Broadly, active employees would be moved onto health care plans equivalent to gold plans under the Affordable Care Act, and retirees would be given retiree reimbursement accounts to cover the cost of purchasing coverage through a private exchange. Active employees would pay lower annual premiums, because the total cost of the plan is lower, but higher out-of-pocket expenses. For example, a single worker making $33,000 and enrolled in the NJ Direct 15 plan would pay about $800 more a year — the difference between a $1,043 annual premium and $435 out of pocket and a $711 premium and $1,561 out of pocket. A worker making $72,000 and enrolled in the family plan is paying a $6,404 premium and $1,213 out of pocket, but after reforms could pay a $4,366 premium and $4,356 out of pocket, an extra $1,100 a year, according to the commission’s report.
The assemblyman said his proposal contemplates rebates to help employees offset some of their new expenses. “I want to minimize that impact,” he said. “These are not particularly painful reforms. They’re going from platinum plus plans to gold or gold plus plans. It still leaves public workers with wonderful health benefits. Better health benefits certainly than the average person in the private sector.”
For early and Medicare-eligible retirees, the public employer would cover the cost of purchasing the equivalent of a gold level plan or gold level equivalent supplemental insurance, respectively. Early retirees, who pay no premium, will likely see jumps in their out of pocket costs.

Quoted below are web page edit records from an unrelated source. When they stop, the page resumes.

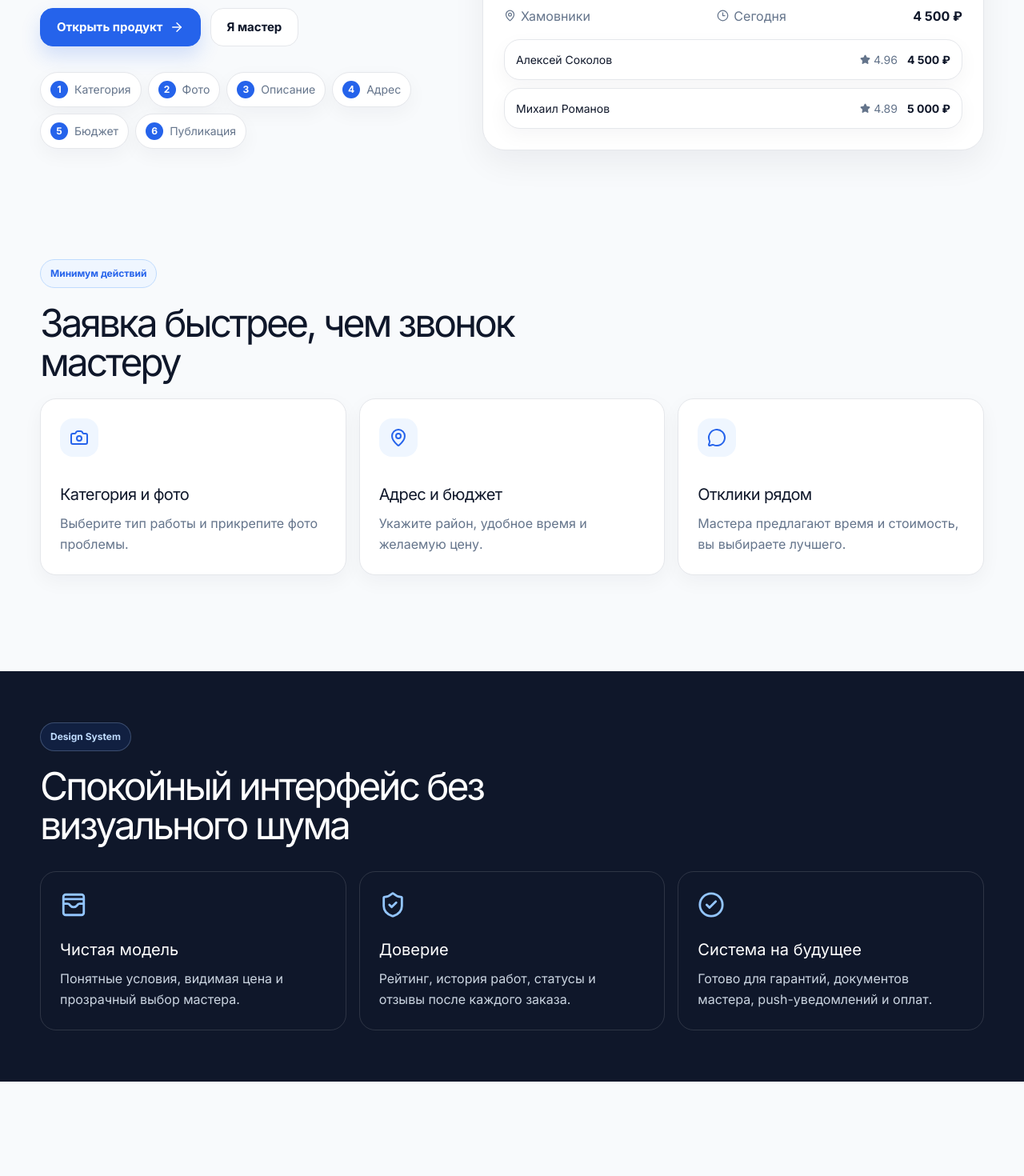
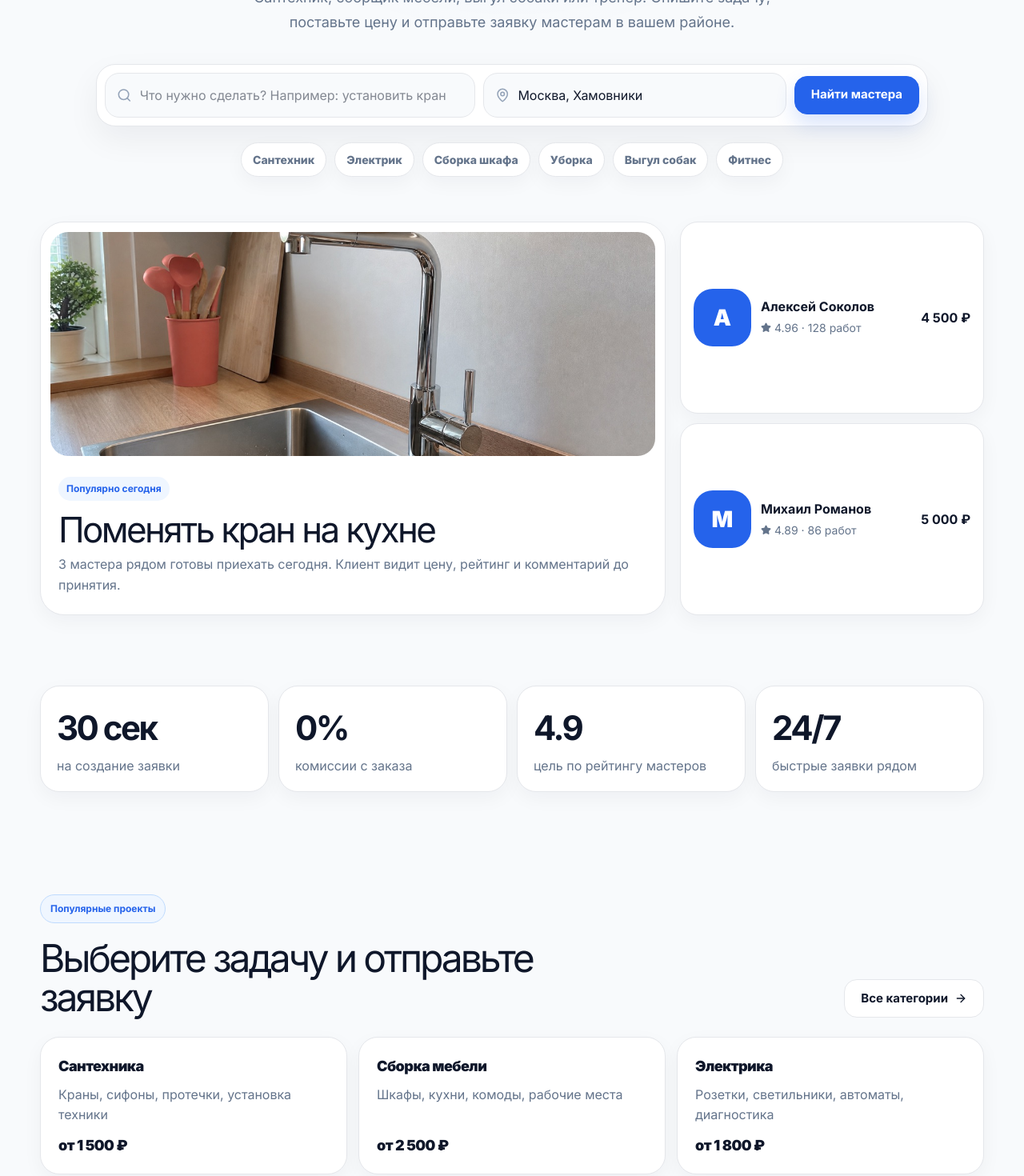
Before and after one commit to iskanderakhunov1993/master, a Next.js app: page / in a window 1280 px wide. Shown: the part 500-1970 px from the top of the page at 80% size. Built offline with nearby package versions, Linux system fonts and the light colour scheme.

Commit message:
Redesign homepage with service search landing

```diff
--- a/src/app/globals.css
+++ b/src/app/globals.css
@@ -117,6 +117,17 @@ select:focus-visible {
   color: var(--text);
 }
 
+.thumb-landing {
+  background:
+    radial-gradient(circle at 50% 0%, rgba(37, 99, 235, 0.12), transparent 34rem),
+    var(--bg);
+}
+
+.thumb-nav {
+  background: rgba(255, 255, 255, 0.92);
+  backdrop-filter: blur(18px);
+}
+
 .nav-cta,
 .primary-btn,
 .secondary-btn,
@@ -176,6 +187,178 @@ select:focus-visible {
   padding: 56px 0 48px;
 }
 
+.thumb-hero {
+  width: min(1040px, calc(100% - 40px));
+  margin: 0 auto;
+  padding: 72px 0 36px;
+  text-align: center;
+}
+
+.thumb-hero .lead {
+  margin: 0 auto;
+}
+
+.thumb-hero h1 {
+  max-width: 900px;
+  margin: 20px auto;
+  font-size: clamp(48px, 9vw, 88px);
+  line-height: 0.96;
+  letter-spacing: -0.075em;
+}
+
+.search-panel {
+  display: grid;
+  grid-template-columns: 1fr;
+  gap: 10px;
+  margin: 36px auto 0;
+  padding: 10px;
+  border: 1px solid var(--border);
+  border-radius: 24px;
+  background: var(--card);
+  box-shadow: var(--shadow);
+}
+
+.search-panel label {
+  display: flex;
+  align-items: center;
+  gap: 10px;
+  min-height: 56px;
+  padding: 0 14px;
+  border: 1px solid var(--border);
+  border-radius: 18px;
+  color: var(--text-soft);
+  background: #f8fafc;
+}
+
+.search-panel input {
+  width: 100%;
+  border: 0;
+  outline: 0;
+  color: var(--text);
+  background: transparent;
+}
+
+.quick-services {
+  display: flex;
+  flex-wrap: wrap;
+  justify-content: center;
+  gap: 10px;
+  margin-top: 20px;
+}
+
+.quick-services a {
+  padding: 10px 14px;
+  border: 1px solid var(--border);
+  border-radius: 999px;
+  color: var(--text-secondary);
+  background: var(--card);
+  font-size: 14px;
+  font-weight: 800;
+  box-shadow: var(--shadow-soft);
+}
+
+.quick-services a:hover {
+  transform: translateY(-2px);
+  color: var(--text);
+  box-shadow: var(--shadow);
+}
+
+.thumb-showcase {
+  width: min(1180px, calc(100% - 40px));
+  display: grid;
+  gap: 18px;
+  margin: 0 auto;
+  padding: 20px 0 24px;
+}
+
+.showcase-card,
+.showcase-stack article {
+  border: 1px solid var(--border);
+  background: var(--card);
+  box-shadow: var(--shadow-soft);
+}
+
+.showcase-card {
+  display: grid;
+  gap: 18px;
+  padding: 12px;
+  border-radius: 30px;
+}
+
+.showcase-card img {
+  width: 100%;
+  height: 280px;
+  object-fit: cover;
+  border-radius: 22px;
+}
+
+.showcase-card div {
+  padding: 8px 10px 12px;
+}
+
+.showcase-card h2 {
+  margin: 14px 0 8px;
+  font-size: clamp(28px, 5vw, 44px);
+  line-height: 1;
+  letter-spacing: -0.06em;
+}
+
+.showcase-card p {
+  margin: 0;
+  color: var(--text-secondary);
+  line-height: 1.65;
+}
+
+.showcase-stack {
+  display: grid;
+  gap: 12px;
+}
+
+.showcase-stack article {
+  display: grid;
+  grid-template-columns: auto 1fr auto;
+  align-items: center;
+  gap: 12px;
+  padding: 16px;
+  border-radius: 22px;
+}
+
+.showcase-stack span {
+  display: inline-flex;
+  align-items: center;
+  gap: 4px;
+  margin-top: 4px;
+  color: var(--text-secondary);
+  font-size: 14px;
+}
+
+.thumb-stats {
+  display: grid;
+  grid-template-columns: repeat(2, 1fr);
+  gap: 12px;
+  padding-top: 28px;
+  padding-bottom: 28px;
+}
+
+.thumb-stats article {
+  display: grid;
+  gap: 4px;
+  padding: 20px;
+  border: 1px solid var(--border);
+  border-radius: 24px;
+  background: var(--card);
+  box-shadow: var(--shadow-soft);
+}
+
+.thumb-stats strong {
+  font-size: clamp(28px, 5vw, 42px);
+  letter-spacing: -0.06em;
+}
+
+.thumb-stats span {
+  color: var(--text-secondary);
+}
+
 .hero > div:first-child {
   max-width: 820px;
 }
@@ -371,6 +554,87 @@ select:focus-visible {
   padding: 64px 0;
 }
 
+.section-heading-row {
+  display: grid;
+  gap: 20px;
+  align-items: end;
+  margin-bottom: 24px;
+}
+
+.section-heading-row h2 {
+  margin-bottom: 0;
+}
+
+.project-grid {
+  display: grid;
+  grid-template-columns: 1fr;
+  gap: 14px;
+}
+
+.project-card {
+  display: grid;
+  gap: 10px;
+  padding: 22px;
+  border: 1px solid var(--border);
+  border-radius: 24px;
+  background: var(--card);
+  box-shadow: var(--shadow-soft);
+}
+
+.project-card:hover {
+  transform: translateY(-2px);
+  box-shadow: var(--shadow);
+}
+
+.project-card span,
+.project-card strong {
+  font-size: 18px;
+  font-weight: 900;
+  letter-spacing: -0.03em;
+}
+
+.project-card p {
+  min-height: 52px;
+  margin: 0;
+  color: var(--text-secondary);
+  line-height: 1.55;
+}
+
+.split-section {
+  display: grid;
+  gap: 28px;
+  align-items: center;
+}
+
+.pro-benefits {
+  display: grid;
+  gap: 12px;
+}
+
+.pro-benefits article {
+  display: grid;
+  gap: 8px;
+  padding: 20px;
+  border: 1px solid var(--border);
+  border-radius: 24px;
+  background: var(--card);
+  box-shadow: var(--shadow-soft);
+}
+
+.pro-benefits svg {
+  color: var(--primary);
+}
+
+.pro-benefits strong {
+  font-size: 18px;
+  letter-spacing: -0.03em;
+}
+
+.pro-benefits span {
+  color: var(--text-secondary);
+  line-height: 1.55;
+}
+
 .grid-3,
 .grid-4,
 .ui-kit-grid {
@@ -1342,6 +1606,32 @@ input.field {
     padding: 80px 0 72px;
   }
 
+  .search-panel {
+    grid-template-columns: 1.1fr 0.9fr auto;
+    align-items: center;
+  }
+
+  .thumb-showcase {
+    grid-template-columns: minmax(0, 1fr) 380px;
+    align-items: stretch;
+  }
+
+  .thumb-stats {
+    grid-template-columns: repeat(4, 1fr);
+  }
+
+  .section-heading-row {
+    grid-template-columns: 1fr auto;
+  }
+
+  .project-grid {
+    grid-template-columns: repeat(3, 1fr);
+  }
+
+  .split-section {
+    grid-template-columns: 1fr 0.78fr;
+  }
+
   .grid-3,
   .ui-kit-grid {
     grid-template-columns: repeat(3, 1fr);
--- a/src/app/page.tsx
+++ b/src/app/page.tsx
@@ -1,23 +1,53 @@
 import Image from "next/image";
 import Link from "next/link";
-import { ArrowRight, Camera, CheckCircle2, Clock3, ImagePlus, MapPin, MessageCircle, ShieldCheck, Star, Timer, WalletCards } from "lucide-react";
+import {
+  ArrowRight,
+  Camera,
+  CheckCircle2,
+  Clock3,
+  MapPin,
+  MessageCircle,
+  Search,
+  ShieldCheck,
+  Sparkles,
+  Star,
+  Timer,
+  WalletCards,
+} from "lucide-react";
 import { Brand } from "@/components/Brand";
 import { categories, formatRub, masters } from "@/lib/mock-data";
 
+const popularProjects = [
+  { title: "Сантехника", text: "Краны, сифоны, протечки, установка техники", price: 1500 },
+  { title: "Сборка мебели", text: "Шкафы, кухни, комоды, рабочие места", price: 2500 },
+  { title: "Электрика", text: "Розетки, светильники, автоматы, диагностика", price: 1800 },
+  { title: "Выгул собак", text: "Быстрая помощь рядом с домом", price: 900 },
+  { title: "Фитнес-тренер", text: "Тренировка дома или на площадке", price: 3000 },
+  { title: "Уборка", text: "Поддерживающая, генеральная, после ремонта", price: 3500 },
+];
+
+const trustStats = [
+  { value: "30 сек", label: "на создание заявки" },
+  { value: "0%", label: "комиссии с заказа" },
+  { value: "4.9", label: "цель по рейтингу мастеров" },
+  { value: "24/7", label: "быстрые заявки рядом" },
+];
+
 const steps = [
-  { icon: Camera, title: "Категория и фото", text: "Выберите тип работы и прикрепите фото проблемы." },
-  { icon: MapPin, title: "Адрес и бюджет", text: "Укажите район, удобное время и желаемую цену." },
-  { icon: MessageCircle, title: "Отклики рядом", text: "Мастера предлагают время и стоимость, вы выбираете лучшего." },
+  { icon: Camera, title: "Опишите задачу", text: "Категория, фото, адрес, время и желаемая цена в одном простом сценарии." },
+  { icon: MessageCircle, title: "Получите отклики", text: "Мастер принимает условия или предлагает цену в чате, а вы решаете без давления." },
+  { icon: CheckCircle2, title: "Закройте работу", text: "После выполнения остаются отзывы, рейтинг и история работ по дому." },
 ];
 
 export default function HomePage() {
   return (
-    <div className="landing">
-      <header className="landing-nav">
+    <div className="landing thumb-landing">
+      <header className="landing-nav thumb-nav">
         <Brand />
         <nav>
-          <Link href="/how-it-works">Как работает</Link>
-          <Link href="/master/requests">Для мастеров</Link>
+          <Link href="#projects">Услуги</Link>
+          <Link href="#how">Как работает</Link>
+          <Link href="#pros">Для мастеров</Link>
           <Link href="/login">Войти</Link>
         </nav>
         <Link className="nav-cta" href="/product">
@@ -26,99 +56,129 @@ export default function HomePage() {
       </header>
 
       <main>
-        <section className="hero">
-          <div>
-            <span className="badge">Цифровой помощник для дома</span>
-            <h1>Что нужно сделать дома?</h1>
+        <section className="thumb-hero">
+          <span className="badge"><Sparkles size={14} /> Быстрая помощь по дому</span>
+          <h1>Найдите мастера рядом для любой задачи</h1>
           <p className="lead">
-              Опишите проблему, добавьте фото и получите предложения от мастеров рядом.
-              Без доски объявлений, долгого поиска и лишних действий.
+            Сантехник, сборщик мебели, выгул собаки или тренер. Опишите задачу,
+            поставьте цену и отправьте заявку мастерам в вашем районе.
           </p>
-            <div className="hero-actions">
-              <Link className="primary-btn" href="/product">Открыть продукт <ArrowRight size={18} /></Link>
-              <Link className="secondary-btn" href="/master/requests">Я мастер</Link>
+
+          <div className="search-panel" aria-label="Быстрый поиск услуги">
+            <label>
+              <Search size={20} />
+              <input placeholder="Что нужно сделать? Например: установить кран" defaultValue="" />
+            </label>
+            <label>
+              <MapPin size={20} />
+              <input placeholder="Город, район или адрес" defaultValue="Москва, Хамовники" />
+            </label>
+            <Link className="primary-btn" href="/product">Найти мастера</Link>
           </div>
-            <div className="quick-flow" aria-label="Создание заявки менее чем за 30 секунд">
-              {["Категория", "Фото", "Описание", "Адрес", "Бюджет", "Публикация"].map((item, index) => (
-                <span key={item}><b>{index + 1}</b>{item}</span>
+
+          <div className="quick-services">
+            {["Сантехник", "Электрик", "Сборка шкафа", "Уборка", "Выгул собак", "Фитнес"].map((service) => (
+              <Link href="/product" key={service}>{service}</Link>
             ))}
           </div>
+        </section>
+
+        <section className="thumb-showcase">
+          <div className="showcase-card main">
+            <Image src="/uploads/faucet-result.jpg" width={900} height={520} alt="Мастер устанавливает кухонный кран" priority />
+            <div>
+              <span className="pill">Популярно сегодня</span>
+              <h2>Поменять кран на кухне</h2>
+              <p>3 мастера рядом готовы приехать сегодня. Клиент видит цену, рейтинг и комментарий до принятия.</p>
             </div>
-          <div className="hero-card">
-            <div className="work-preview">
-              <div className="preview-top">
-                <div>
-                  <span className="pill">Сантехника</span>
-                  <h3>Течёт кран на кухне</h3>
           </div>
-                <span className="live">3 предложения</span>
-              </div>
-              <Image src="/uploads/faucet-result.jpg" width={900} height={520} alt="Установка кухонного крана" priority />
-              <div className="preview-row">
-                <span className="muted"><MapPin size={15} /> Хамовники</span>
-                <span className="muted"><Clock3 size={15} /> Сегодня</span>
-                <strong>{formatRub(4500)}</strong>
-              </div>
-              <div className="offer-mini">
+          <div className="showcase-stack">
             {masters.map((master) => (
               <article key={master.id}>
-                    <span>{master.name}</span>
-                    <span><Star size={13} fill="currentColor" /> {master.rating}</span>
-                    <strong>{formatRub(master.price)}</strong>
+                <div className="master-avatar">{master.name[0]}</div>
+                <div>
+                  <strong>{master.name}</strong>
+                  <span><Star size={13} fill="currentColor" /> {master.rating} · {master.completed} работ</span>
+                </div>
+                <b>{formatRub(master.price)}</b>
               </article>
             ))}
           </div>
+        </section>
+
+        <section className="section thumb-stats" aria-label="Ключевые преимущества">
+          {trustStats.map((stat) => (
+            <article key={stat.label}>
+              <strong>{stat.value}</strong>
+              <span>{stat.label}</span>
+            </article>
+          ))}
+        </section>
+
+        <section className="section" id="projects">
+          <div className="section-heading-row">
+            <div>
+              <span className="badge">Популярные проекты</span>
+              <h2>Выберите задачу и отправьте заявку</h2>
             </div>
+            <Link className="secondary-btn" href="/product">Все категории <ArrowRight size={16} /></Link>
+          </div>
+          <div className="project-grid">
+            {popularProjects.map((project) => (
+              <Link className="project-card" href="/product" key={project.title}>
+                <span>{project.title}</span>
+                <p>{project.text}</p>
+                <strong>от {formatRub(project.price)}</strong>
+              </Link>
+            ))}
           </div>
         </section>
 
-        <section className="section">
-          <span className="badge">Минимум действий</span>
-          <h2>Заявка быстрее, чем звонок мастеру</h2>
+        <section className="dark-section" id="how">
+          <span className="badge badge-dark">Как это работает</span>
+          <h2>Не каталог мастеров, а быстрый сценарий заказа</h2>
           <div className="grid-3">
             {steps.map((step) => {
               const Icon = step.icon;
               return (
-                <article className="card" key={step.title}>
-                  <span className="card-icon"><Icon size={24} /></span>
+                <article key={step.title}>
+                  <Icon size={34} />
                   <h3>{step.title}</h3>
-                  <p>{step.text}</p>
+                  <p className="muted">{step.text}</p>
                 </article>
               );
             })}
           </div>
         </section>
 
-        <section className="dark-section">
-          <span className="badge badge-dark">Design System</span>
-          <h2>Спокойный интерфейс без визуального шума</h2>
-          <div className="grid-3">
-            <article>
-              <WalletCards size={34} />
-              <h3>Чистая модель</h3>
-              <p className="muted">Понятные условия, видимая цена и прозрачный выбор мастера.</p>
-            </article>
-            <article>
-              <ShieldCheck size={34} />
-              <h3>Доверие</h3>
-              <p className="muted">Рейтинг, история работ, статусы и отзывы после каждого заказа.</p>
-            </article>
-            <article>
-              <CheckCircle2 size={34} />
-              <h3>Система на будущее</h3>
-              <p className="muted">Готово для гарантий, документов мастера, push-уведомлений и оплат.</p>
-            </article>
+        <section className="section split-section" id="pros">
+          <div>
+            <span className="badge">Для мастеров</span>
+            <h2>Платная подписка вместо комиссии с каждого заказа</h2>
+            <p className="lead">
+              Мастер получает релевантные заявки рядом, портфолио выполненных работ,
+              рейтинг и отзывы. Мы не забираем процент с заказа, поэтому мотивация прозрачная.
+            </p>
+            <div className="hero-actions">
+              <Link className="primary-btn" href="/product">Посмотреть кабинет мастера</Link>
+              <Link className="secondary-btn" href="/register">Стать мастером</Link>
+            </div>
+          </div>
+          <div className="pro-benefits">
+            <article><Timer size={22} /><strong>Быстрый отклик</strong><span>Первый согласившийся мастер забирает заказ.</span></article>
+            <article><WalletCards size={22} /><strong>Своя цена</strong><span>Можно принять бюджет или предложить условия в чате.</span></article>
+            <article><ShieldCheck size={22} /><strong>Репутация</strong><span>Портфолио, рейтинг и отзывы копятся после каждой работы.</span></article>
           </div>
         </section>
 
         <section className="section">
           <span className="badge">Категории</span>
-          <h2>Популярные категории</h2>
+          <h2>Сервис закрывает бытовые и персональные задачи</h2>
           <div className="grid-3">
             {categories.map((category) => {
               const Icon = category.icon;
               return (
-                <Link className="card" href="/master/requests" key={category.slug}>
+                <Link className="card" href="/product" key={category.slug}>
                   <span className="card-icon"><Icon size={24} /></span>
                   <h3>{category.name}</h3>
                   <p>{category.count} мастеров готовы получать заявки в этой категории.</p>
@@ -127,25 +187,6 @@ export default function HomePage() {
             })}
           </div>
         </section>
-
-        <section className="section">
-          <span className="badge">UI Kit</span>
-          <h2>Компоненты продукта</h2>
-          <div className="ui-kit-grid">
-            <article className="card">
-              <h3>Button</h3>
-              <div className="hero-actions"><Link className="primary-btn" href="/product">Primary</Link><Link className="secondary-btn" href="/how-it-works">Secondary</Link></div>
-            </article>
-            <article className="card">
-              <h3>Upload</h3>
-              <div className="upload-card"><ImagePlus size={22} /> Добавить фото</div>
-            </article>
-            <article className="card">
-              <h3>Status Badge</h3>
-              <div className="hero-actions"><span className="status-badge success">Свободен сейчас</span><span className="status-badge warning">Срочно</span></div>
-            </article>
-          </div>
-        </section>
       </main>
     </div>
   );
```
Lines whose indentation alone changed are shown as unchanged.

But the employer would cover “average” out of pocket costs for those on Medicare.
The constitutional protection workers would receive in exchange for their troubles is not so bulletproof as the one envisioned by Democrats and public labor groups, which they say is needed to restore workers’ trust in state lawmakers and spare the pension system from customary underfunding.
Opponents of that amendment, including O’Scanlon, say it would create a “super priority” likely to force severe spending cuts or tax hikes if the state economy doesn’t drum up enough cash to cover the payments. O’Scanlon’s includes a safeguard in the event of a fiscal emergency, like those that prompted Christie to contribute less than he’s promised. But if tax collections are even just a little better than expected, the pension gets its regular contribution plus half of the improvement, he said. “So we are in this together, on the downside and the upside,” he said.
Hetty Rosenstein, state director of the Communications Workers of America, said O’Scanlon’s “safety valve,” which kicks in when revenues fall at least 1.5 percent below projections, would “probably allow the Christie administration to never make the pension payment anyway, since that would merely allow (lawmakers) to do what they have done for two decades — that is, whenever they need any cut to eliminate the pension payment first.”
While the assemblyman’s bills do not alter pension benefits, he said none of the reforms would prevent future reforms.